Members of Parliament have unanimously supported the Motion to grant leave to Hon. Paul Akamba (Busiki County) to introduce a private member’s Bill on Patient’s Rights and Responsibilities.
The Bill intends to improve the quality of healthcare services received by patients; empower patients to participate in the process of seeking or receiving healthcare and ensure ethical treatment of persons seeking or receiving healthcare.
It also seeks to enhance patient-provider relationship and provide for responsibilities of patients to follow the plan of care, provide complete and accurate health information and be accountable of the outcome if he or she refuses treatment or fails to properly follow instructions.

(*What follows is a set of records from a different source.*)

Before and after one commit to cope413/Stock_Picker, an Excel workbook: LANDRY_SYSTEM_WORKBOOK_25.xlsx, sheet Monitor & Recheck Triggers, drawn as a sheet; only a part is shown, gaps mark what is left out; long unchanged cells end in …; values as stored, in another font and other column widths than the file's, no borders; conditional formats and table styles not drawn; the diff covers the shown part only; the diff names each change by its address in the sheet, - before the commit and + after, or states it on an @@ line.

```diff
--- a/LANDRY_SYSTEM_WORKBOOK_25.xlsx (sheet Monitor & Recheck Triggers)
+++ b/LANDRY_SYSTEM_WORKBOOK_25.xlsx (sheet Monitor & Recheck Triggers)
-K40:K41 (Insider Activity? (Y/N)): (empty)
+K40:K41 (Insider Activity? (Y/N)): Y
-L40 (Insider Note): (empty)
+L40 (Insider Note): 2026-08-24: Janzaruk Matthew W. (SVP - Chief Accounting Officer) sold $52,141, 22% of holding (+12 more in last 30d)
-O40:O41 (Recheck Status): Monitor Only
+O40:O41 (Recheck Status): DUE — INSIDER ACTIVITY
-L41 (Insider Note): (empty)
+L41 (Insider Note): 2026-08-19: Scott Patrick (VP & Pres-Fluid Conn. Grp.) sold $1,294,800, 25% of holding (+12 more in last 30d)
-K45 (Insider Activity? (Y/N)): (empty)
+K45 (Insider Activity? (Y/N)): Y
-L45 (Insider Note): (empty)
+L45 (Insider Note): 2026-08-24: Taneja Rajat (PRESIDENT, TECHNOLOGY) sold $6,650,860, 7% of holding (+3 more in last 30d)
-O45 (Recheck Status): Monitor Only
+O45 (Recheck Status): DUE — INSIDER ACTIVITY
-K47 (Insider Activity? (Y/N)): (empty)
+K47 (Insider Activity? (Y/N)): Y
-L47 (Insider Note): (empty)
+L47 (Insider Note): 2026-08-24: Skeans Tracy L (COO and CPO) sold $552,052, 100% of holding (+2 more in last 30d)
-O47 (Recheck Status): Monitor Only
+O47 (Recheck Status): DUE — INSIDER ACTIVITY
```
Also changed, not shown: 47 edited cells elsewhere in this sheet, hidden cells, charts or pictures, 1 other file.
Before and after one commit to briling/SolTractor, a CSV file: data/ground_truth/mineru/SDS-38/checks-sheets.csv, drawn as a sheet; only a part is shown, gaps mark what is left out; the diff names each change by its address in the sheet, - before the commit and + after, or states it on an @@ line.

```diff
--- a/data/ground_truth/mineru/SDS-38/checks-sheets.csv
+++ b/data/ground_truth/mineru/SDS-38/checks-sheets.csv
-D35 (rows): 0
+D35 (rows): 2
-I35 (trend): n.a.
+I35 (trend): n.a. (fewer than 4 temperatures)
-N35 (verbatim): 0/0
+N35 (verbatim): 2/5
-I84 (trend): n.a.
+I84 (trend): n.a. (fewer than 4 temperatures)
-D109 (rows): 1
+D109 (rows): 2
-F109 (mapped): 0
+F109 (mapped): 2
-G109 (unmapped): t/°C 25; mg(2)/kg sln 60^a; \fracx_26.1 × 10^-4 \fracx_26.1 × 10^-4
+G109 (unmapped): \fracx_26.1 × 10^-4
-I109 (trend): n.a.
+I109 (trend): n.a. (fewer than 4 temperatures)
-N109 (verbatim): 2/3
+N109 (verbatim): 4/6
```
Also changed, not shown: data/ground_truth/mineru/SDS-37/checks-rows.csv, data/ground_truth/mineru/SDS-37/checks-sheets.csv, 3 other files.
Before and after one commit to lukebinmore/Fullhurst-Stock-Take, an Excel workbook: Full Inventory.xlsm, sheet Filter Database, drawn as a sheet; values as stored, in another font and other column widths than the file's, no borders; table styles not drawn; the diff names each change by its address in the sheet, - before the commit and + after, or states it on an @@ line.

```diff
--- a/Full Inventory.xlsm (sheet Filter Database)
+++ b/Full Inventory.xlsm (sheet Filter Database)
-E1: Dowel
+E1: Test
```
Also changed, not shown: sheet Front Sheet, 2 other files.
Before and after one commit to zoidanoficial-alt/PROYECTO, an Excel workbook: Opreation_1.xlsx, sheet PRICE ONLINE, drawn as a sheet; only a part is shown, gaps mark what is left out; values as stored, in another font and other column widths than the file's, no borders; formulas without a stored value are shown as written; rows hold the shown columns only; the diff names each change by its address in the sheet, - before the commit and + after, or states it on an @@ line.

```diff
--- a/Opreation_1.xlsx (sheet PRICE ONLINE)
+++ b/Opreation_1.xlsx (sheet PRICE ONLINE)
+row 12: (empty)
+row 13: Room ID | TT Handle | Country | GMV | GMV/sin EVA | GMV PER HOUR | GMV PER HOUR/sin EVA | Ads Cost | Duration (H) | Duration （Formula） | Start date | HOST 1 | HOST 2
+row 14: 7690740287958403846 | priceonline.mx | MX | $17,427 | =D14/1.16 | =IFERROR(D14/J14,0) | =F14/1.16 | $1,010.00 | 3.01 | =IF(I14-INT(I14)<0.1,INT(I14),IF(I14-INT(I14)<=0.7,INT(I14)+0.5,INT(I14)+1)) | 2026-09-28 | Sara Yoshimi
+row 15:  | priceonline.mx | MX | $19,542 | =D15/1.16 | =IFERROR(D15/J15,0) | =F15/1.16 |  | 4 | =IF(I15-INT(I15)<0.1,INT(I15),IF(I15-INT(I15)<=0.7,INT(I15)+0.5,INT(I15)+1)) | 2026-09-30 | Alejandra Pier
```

While making the case for the Bill on Wednesday, 10th January 2018, Akamba informed Parliament that despite the fact that the Ministry of Health adopted the Patient Charter of October 2009 that spells out that clients should receive quality and professional healthcare so as to improve the quality of life of all Ugandans, the privileges are not legally binding.
“The Ministry of Health recognizes clients’ rights to include: the right to services, information, non-discrimination, participation; to be treated with respect and courtesy, informed consent, confidentiality, timely intervention, privacy and safe environment and hence the need to codify these rights in the laws of Uganda,” he said.
Akamba noted that the there are no enforceable assurances that the patient will receive the deserved quality healthcare.
“This calls for a law to be enacted to ensure that patients’ rights are catered for and that the obligations and responsibilities of patients are also well articulated in the law,” he added.
Hon. Andrew Kiiza Kaluya (Kigulu South) said that the Bill would among others protect patients that are detained because they cannot meet their medical bills.
“Some of these patients are tortured, which is an infringement of human rights; others are denied medical attention because they are unable to pay and this puts their families in financial jeopardy,” he said.
The Minister of State for Health, Hon. Sarah Opendi Achieng, however, remarked that the Bill would have serious implications in the health sector.
“My concern is with the financial implications involved and the fact that the Bill will equally prompt a health workers Bill (to be presented),” she noted.
The Minister of State for Finance, Hon. David Bahati, said that they have no reservations with the Bill.
“If the Motion is talking about the rights of patients, we cannot stop it unless we examine and establish if it has a charge on the consolidated fund.”
The Deputy Speaker, Rt. Hon. Jacob Oulanyah, informed the House that the Bill does not violate any provision of the Constitution.